Why? It certainly seems a bit masochistic not to work harder to erase what’s so devastating, right? Maybe I do it for the same reason we peel back a bandaid from a wound, telling ourselves we’ll just take a peek to see how it’s progressing. Right. We know that each time we peel it, pick at it, irritate it, it hurts all over again until a proper scar is permanent evidence of what happened.
Do I think that if I lose the throbbing pain of that night that I’d actually lose the vibrancy, the essence of the man himself? That I will not pay proper loving tribute to the history, the journey, or the ending of it all? Or could I really imagine that if the pictures in my head of his very last earthly night leave me —that he will too? That certainly sounds more than a little crazy, and I’m thinking a bit bizarre because even I know he gone.

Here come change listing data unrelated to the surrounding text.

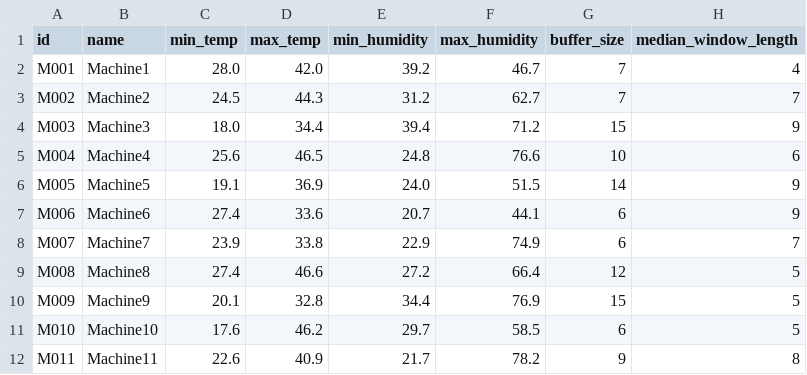
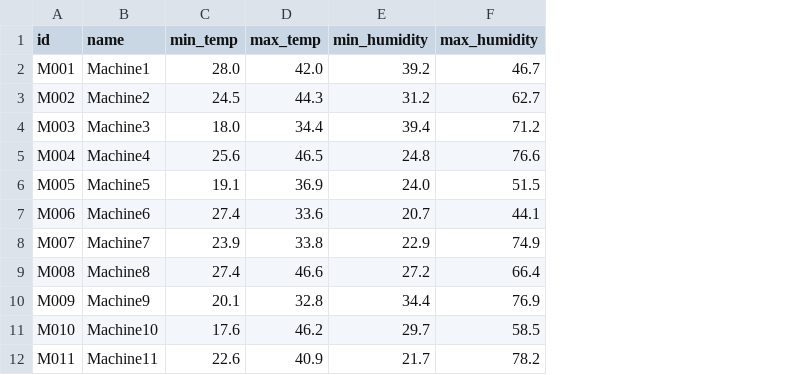
Before and after one commit to DiogoMMP/industrial-production-management_y2_2024, a CSV file: machineSupervisor/ARQCP/SPRINT3/UI/Files/machines.csv, drawn as a sheet; only a part is shown; the diff names each change by its address in the sheet, - before the commit and + after, or states it on an @@ line.

Commit message:
#245 Several fixes to the user interface of ARQCP

```diff
--- a/machineSupervisor/ARQCP/SPRINT3/UI/Files/machines.csv
+++ b/machineSupervisor/ARQCP/SPRINT3/UI/Files/machines.csv
-column G (buffer_size), rows 2-12: 7 | 7 | 15 | 10 | 14 | 6 | 6 | 12 | 15 | 6 | 9
-column H (median_window_length), rows 2-12: 4 | 7 | 9 | 6 | 9 | 9 | 7 | 5 | 5 | 5 | 8
```
Also changed, not shown: 5 other files.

It’s just too impossibly hard to say good-bye…for good.
Maybe some (or a lot of) survivor’s guilt has taken up residence. Well, I AM the only one still enjoying grandchildren, the friends that warmed our lives and the deer that are finally not eating the hostas. The world has ended for him yet life goes on for me. Makes perfect absurd sense then to feel guilt that I am the other half left with the whole of all we loved and shared, right? Okay, it’s not. Yet, calling up the pain somehow tempers whatever baby steps I make on the path to living without him.
Thinking of all the what-if’s, scrutinizing his pictures as if a magic message will appear – none of it makes sense. But then what does? Grief does not come with an instruction book. You open the door, fall down the elevator shaft and then climb, one shaky step, one double-sided memory at a time, to a place where you can breathe again.
I’m still climbing — but I am breathing. I’m good.
Where are you?